Another core colleague, Assistant Professor In Song Kim, is developing a database of lobbying activities in Washington, D.C. Using a novel algorithm, this database, in the form of a publicly available portal, LobbyView, permits users to “follow the money” from interest groups on specific legislative issues.
Yamamoto’s own lab research concerns a troubling trend in American democracy. “There is such a polarization of opinions that Democrats and Republicans think about the world in completely different ways, so they can’t talk to each other much less understand each other,” says Yamamoto. “I want to know why people are getting stuck in these informational silos.”
Yamamoto is investigating one explanation for this increased public partisanship: the tendency of individuals to engage exclusively in social media that matches their pre-existing ideologies.

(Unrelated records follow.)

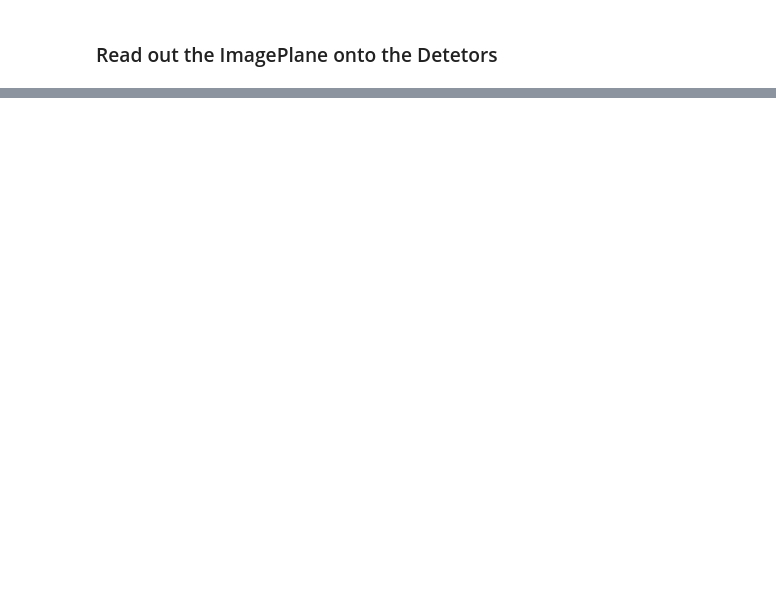
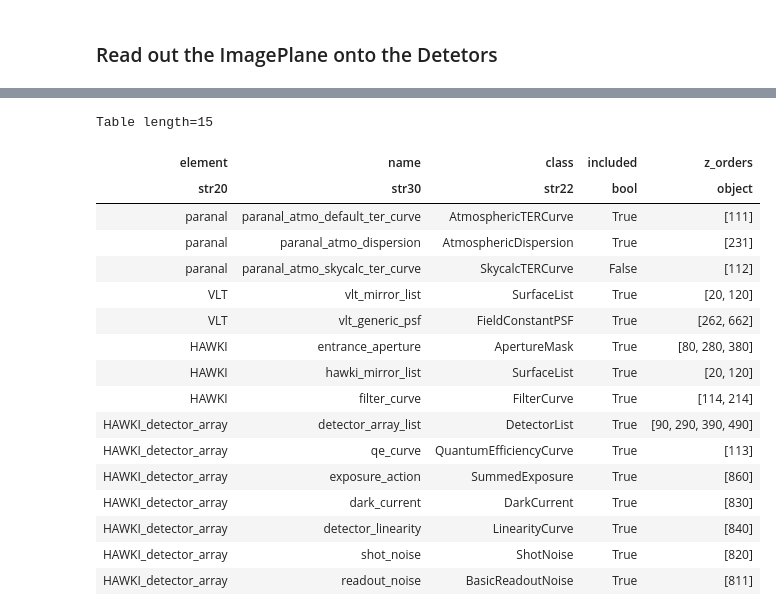
Before and after one commit to AstarVienna/ScopeSim, a Jupyter notebook: docs/source/_static/scopesim_basic_intro.ipynb, the cells around one changed output, grey strips where cells are left out. Cells and saved outputs as stored; diff of their text form; code cells hidden in the pictures; blank space fills up the shorter version.

Commit message:
fixed 'most' of basic intro ipynb

```diff
--- a/docs/source/_static/scopesim_basic_intro.ipynb
+++ b/docs/source/_static/scopesim_basic_intro.ipynb
@@ -152,0 +133,21 @@ for i in range(1,5):
+# %%
+opt.effects
+# %% [output]
+Table length=15
+| element | name | class | included | z_orders |
+| str20 | str30 | str22 | bool | object |
+| paranal | paranal_atmo_default_ter_curve | AtmosphericTERCurve | True | [111] |
+| paranal | paranal_atmo_dispersion | AtmosphericDispersion | True | [231] |
+| paranal | paranal_atmo_skycalc_ter_curve | SkycalcTERCurve | False | [112] |
+| VLT | vlt_mirror_list | SurfaceList | True | [20, 120] |
+| VLT | vlt_generic_psf | FieldConstantPSF | True | [262, 662] |
+| HAWKI | entrance_aperture | ApertureMask | True | [80, 280, 380] |
+| HAWKI | hawki_mirror_list | SurfaceList | True | [20, 120] |
+| HAWKI | filter_curve | FilterCurve | True | [114, 214] |
+| HAWKI_detector_array | detector_array_list | DetectorList | True | [90, 290, 390, 490] |
+| HAWKI_detector_array | qe_curve | QuantumEfficiencyCurve | True | [113] |
+| HAWKI_detector_array | exposure_action | SummedExposure | True | [860] |
+| HAWKI_detector_array | dark_current | DarkCurrent | True | [830] |
+| HAWKI_detector_array | detector_linearity | LinearityCurve | True | [840] |
+| HAWKI_detector_array | shot_noise | ShotNoise | True | [820] |
+| HAWKI_detector_array | readout_noise | BasicReadoutNoise | True | [811] |
```
Also changed, not shown: parts of 13 cells of this notebook.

“In the past, people watched or read the national news and received information that might challenge their beliefs,” says Yamamoto. “Today, it seems people choose information environments where they receive reinforcement for their opinions, making it much less likely for them to be receptive to alternative views.”
But testing this hypothesis in a real-world way requires a fresh approach. Past research has involved showing subjects different types of media content and querying them later about the potential impact of their media consumption. Yamamoto and lab affiliate Adam Berinsky, the Mitsui Professor of Political Science, are devising new experimental designs to get a better grasp on the polarizing effects of media.

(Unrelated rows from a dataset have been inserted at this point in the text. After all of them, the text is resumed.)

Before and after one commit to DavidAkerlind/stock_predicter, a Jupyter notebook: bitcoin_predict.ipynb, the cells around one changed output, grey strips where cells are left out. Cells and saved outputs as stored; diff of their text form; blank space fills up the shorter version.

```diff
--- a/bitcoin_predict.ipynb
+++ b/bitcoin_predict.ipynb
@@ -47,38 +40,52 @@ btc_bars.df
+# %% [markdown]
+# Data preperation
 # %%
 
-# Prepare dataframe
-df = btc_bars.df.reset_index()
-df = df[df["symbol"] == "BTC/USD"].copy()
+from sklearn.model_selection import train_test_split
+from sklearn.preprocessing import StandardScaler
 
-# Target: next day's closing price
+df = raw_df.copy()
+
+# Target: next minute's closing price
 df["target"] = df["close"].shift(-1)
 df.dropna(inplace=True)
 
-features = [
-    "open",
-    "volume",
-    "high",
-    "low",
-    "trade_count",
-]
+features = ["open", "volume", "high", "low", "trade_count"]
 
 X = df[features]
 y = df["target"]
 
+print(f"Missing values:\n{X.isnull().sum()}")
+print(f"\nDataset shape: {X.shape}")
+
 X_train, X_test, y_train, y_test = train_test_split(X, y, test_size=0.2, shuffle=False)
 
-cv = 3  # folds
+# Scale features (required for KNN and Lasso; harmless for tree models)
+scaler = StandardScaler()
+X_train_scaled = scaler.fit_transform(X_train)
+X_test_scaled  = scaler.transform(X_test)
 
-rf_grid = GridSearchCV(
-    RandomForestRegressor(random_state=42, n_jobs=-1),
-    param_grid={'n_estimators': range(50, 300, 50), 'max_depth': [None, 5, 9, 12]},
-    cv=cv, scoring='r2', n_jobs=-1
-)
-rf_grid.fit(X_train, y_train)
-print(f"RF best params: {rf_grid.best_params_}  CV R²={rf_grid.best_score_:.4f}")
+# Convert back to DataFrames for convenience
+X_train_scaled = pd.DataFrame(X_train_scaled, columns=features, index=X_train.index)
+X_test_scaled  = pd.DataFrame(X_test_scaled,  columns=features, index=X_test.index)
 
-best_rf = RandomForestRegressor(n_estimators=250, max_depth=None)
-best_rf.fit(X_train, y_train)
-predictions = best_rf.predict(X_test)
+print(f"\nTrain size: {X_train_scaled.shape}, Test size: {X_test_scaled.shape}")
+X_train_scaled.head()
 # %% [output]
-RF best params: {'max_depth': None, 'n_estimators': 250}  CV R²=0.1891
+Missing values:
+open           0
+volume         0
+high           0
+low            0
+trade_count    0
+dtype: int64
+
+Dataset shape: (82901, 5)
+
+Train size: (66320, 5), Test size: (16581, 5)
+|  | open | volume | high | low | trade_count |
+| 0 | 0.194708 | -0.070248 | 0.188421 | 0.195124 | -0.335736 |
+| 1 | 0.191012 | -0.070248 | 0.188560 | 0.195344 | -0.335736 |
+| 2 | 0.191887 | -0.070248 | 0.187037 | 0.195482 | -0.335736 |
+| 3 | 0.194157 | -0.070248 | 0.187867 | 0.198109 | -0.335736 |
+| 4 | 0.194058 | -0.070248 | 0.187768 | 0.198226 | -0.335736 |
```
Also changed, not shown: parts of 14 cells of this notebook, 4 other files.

One study works with online survey respondents in an effort to determine whether their political persuasions confine them to similar sorts of media streams and news articles. In a related experiment, lab researchers are analyzing a data set tracking the media consumption of thousands of people with known political ideologies to see whether exposure to different media treatments of political information alters the media they pursue.

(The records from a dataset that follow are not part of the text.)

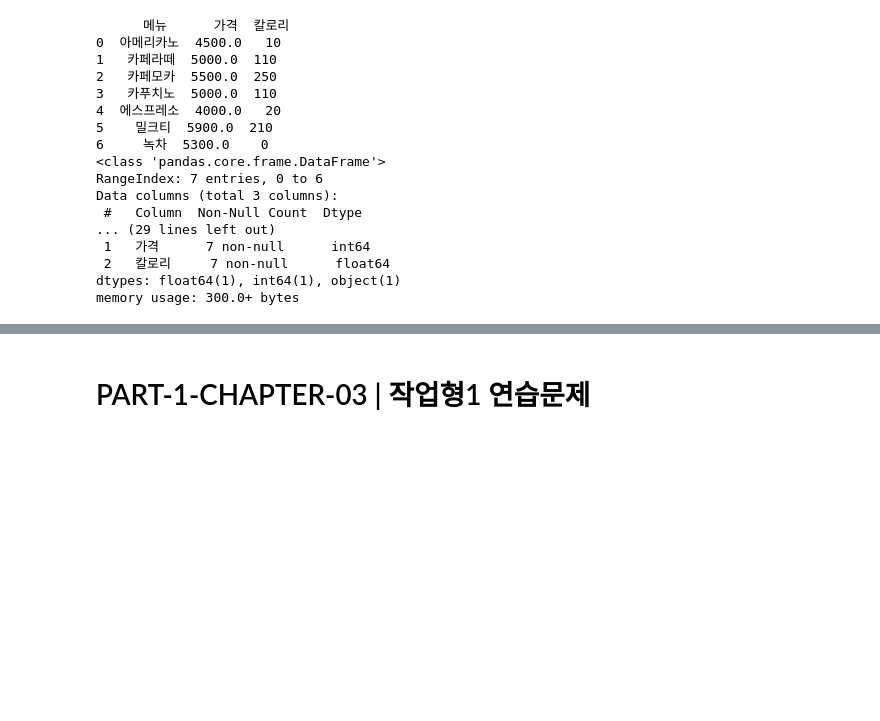
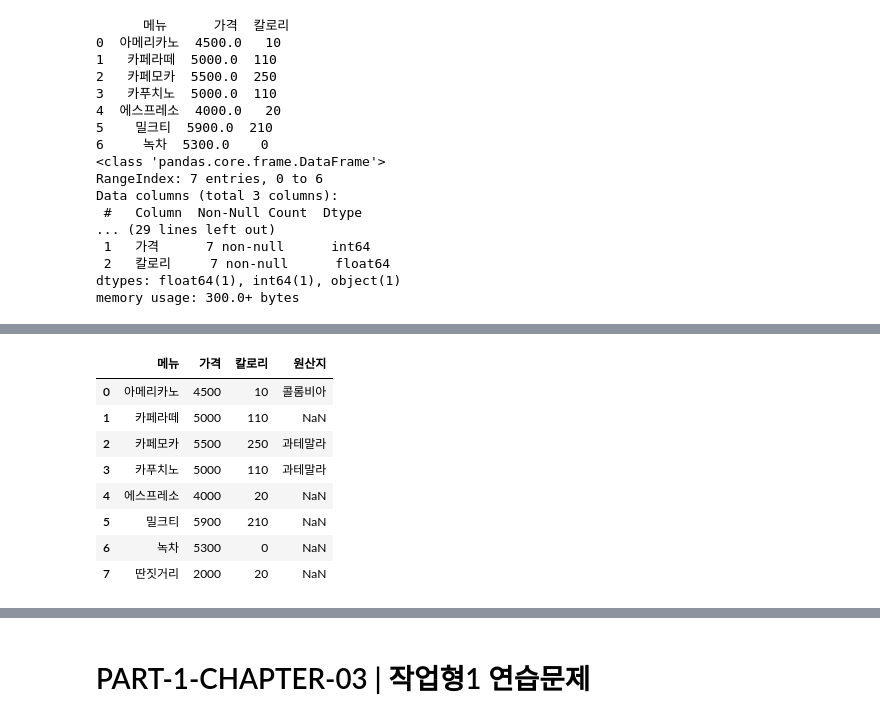
Before and after one commit to cpu-once/NationalScienceandTechnologyBigDataAnalysis, a Jupyter notebook: bigdataExamAndADP.ipynb, the cells around one changed output, grey strips where cells are left out. Saved outputs shown, nothing was run; the diff lists cells and outputs as text; code cells hidden in the pictures; blank space fills up the shorter version.

```diff
--- a/bigdataExamAndADP.ipynb
+++ b/bigdataExamAndADP.ipynb
@@ -1080,0 +1230,58 @@ df.head(3)
+# %%
+# 데이터 추가 / 변경
+
+import pandas as pd
+df = pd.DataFrame({
+    "메뉴" : ['아메리카노', '카페라떼', '카페모카', '카푸치노', '에스프레소', '밀크티', '녹차'],
+    "가격" : [4500, 5000, 5500, 5000, 4000, 5900, 5300],
+    "칼로리" : [10, 110, 250, 110, 20, 210, 0],
+})
+df.to_csv('cafe.csv', index=False)
+df = pd.read_csv('cafe.csv')
+
+df.head(2)
+
+# 넘파이(numpy)는 판다스와 같은 파이썬 라이브러리로 판다스보다 빠르게 수치 연산하는 것이 특징
+# 연산량이 많은 딥러닝에서 주로 많이 활용된다.
+# 판다스에 없는 기능을 사용할 때만 넘파이를 사용한다.
+
+print()
+# 결측치(NaN) 대입
+import numpy as np
+df['원산지'] = np.nan
+print(df)
+
+print()
+# loc를 활용한 값 변경
+# loc를 활용해 특정 위치에 값을 대입할 수가 있다.
+# 작업형1에서 특정 컬럼 범위의 값을 대체할 때
+# loc[인덱스명(범위), 컬럼명(범위)]가 활용 된다.
+df["원산지"] = df["원산지"].astype("object")
+df.loc[0, "원산지"] = "콜롬비아"
+df.loc[2:3, "원산지"] = "과테말라"
+df.head(4)
+
+print()
+# loc를 활용한 값 추가
+# loc를 활용해 새로운 데이터 행(row)을 추가할 수 있다.
+# loc의 대괄호 안에 새 인덱스명을 넣고 값을 대입한다.
+# 인덱스명은 숫자가 아닌 문자도 가능하다.
+# '시즌'이란 인덱스를 만들고 리스트 형태로 데이터를 추가할 수 있다.
+df.loc['시즌'] = ['크리스마스라떼', 6000, 300, '한국']
+print(df.tail(3))
+
+print()
+# loc와 딕셔너리를 활용한 값 추가
+# 리스트가 아닌 딕셔너리 형태로도 새로운 데이터 행(row)을 추가할 수 있다.
+# 차이점이 있다면 리스트의 경우에는 반드시 행의 컬럼 수와 리스트의 데이터 수가 일치 해야한다.
+# 반면에 딕셔너리는 특정 컬럼이 없다면 결측치(NaN)로 입력된다.
+# 원산지 값을 제외하고 새로운 컬럼을 추가해 보자.
+
+df.loc[7] = {'메뉴': '딴짓거리', '가격': 2000, '칼로리': 20}
+df.tail(3)
+
+# 인덱스 '시즌'의 데이터(행)는 삭제하고, cafe2.csv 파일로 저장하자.
+df.drop("시즌", axis=0, inplace=True)
+df.to_csv('cafe2.csv', index=False)
+df
+# %% [output]
@@ -1080,0 +1302,9 @@ df.head(3)
+|  | 메뉴 | 가격 | 칼로리 | 원산지 |
+| 0 | 아메리카노 | 4500 | 10 | 콜롬비아 |
+| 1 | 카페라떼 | 5000 | 110 | NaN |
+| 2 | 카페모카 | 5500 | 250 | 과테말라 |
+| 3 | 카푸치노 | 5000 | 110 | 과테말라 |
+| 4 | 에스프레소 | 4000 | 20 | NaN |
+| 5 | 밀크티 | 5900 | 210 | NaN |
+| 6 | 녹차 | 5300 | 0 | NaN |
+| 7 | 딴짓거리 | 2000 | 20 | NaN |
```
Also changed, not shown: parts of 11 cells of this notebook.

Yamamoto hopes that the results of these different experiments will reveal in a quantifiable way whether consuming politically tinged social media contributes to trapping people inside ideological silos and reinforcing their pre-existing opinions.
Another major question the lab hopes to pursue is whether the algorithms embedded in some of today’s most popular communications platforms, such as YouTube, channel users into these silos, closing them off from alternative political perspectives.
The age of information technology
The overarching goal of Political Methodology Lab research, suggests Yamamoto, is to reveal the rapidly evolving machinery of political discourse, participation, and governance, with the hope of identifying threats to these institutions. “All over the world democracy is in trouble,” says Yamamoto. “The thing is, the societal changes brought about by information technology create both crises and new ways to analyze what is happening.”
While he once imagined becoming a diplomat, Yamamoto, whose father served as a Japanese prefecture official, has long been devoted to using scientific methods to understand and buttress democratic institutions. While working toward his undergraduate degree at the University of Tokyo, where he studied the voting behavior of European parliament members, he went to Oxford University to research the formation of the European Union.
“I was intrigued by this great idea of a super government formed through the union of nation states,” recalls Yamamoto. “I wanted to study the mechanisms behind it empirically, using statistics.” At Princeton University, where he earned his doctoral degree, Yamamoto developed new approaches for analyzing and modeling voting behavior, just as the digital revolution was bringing about a sea change in political communication and unleashing a flood of public opinion data.
Today, with the European Union on shaky footing, and American democracy in peril, Yamamoto feels optimistic that the Political Methodology Lab will be able to take advantage of new technology and data “to potentially solve crises,” says Yamamoto. “Once our projects find the causal mechanism behind a problem, we will be in a good position to make policy recommendations.” But actually implementing the fix will be a matter of politics — “and that’s outside the realm of science,” says Yamamoto.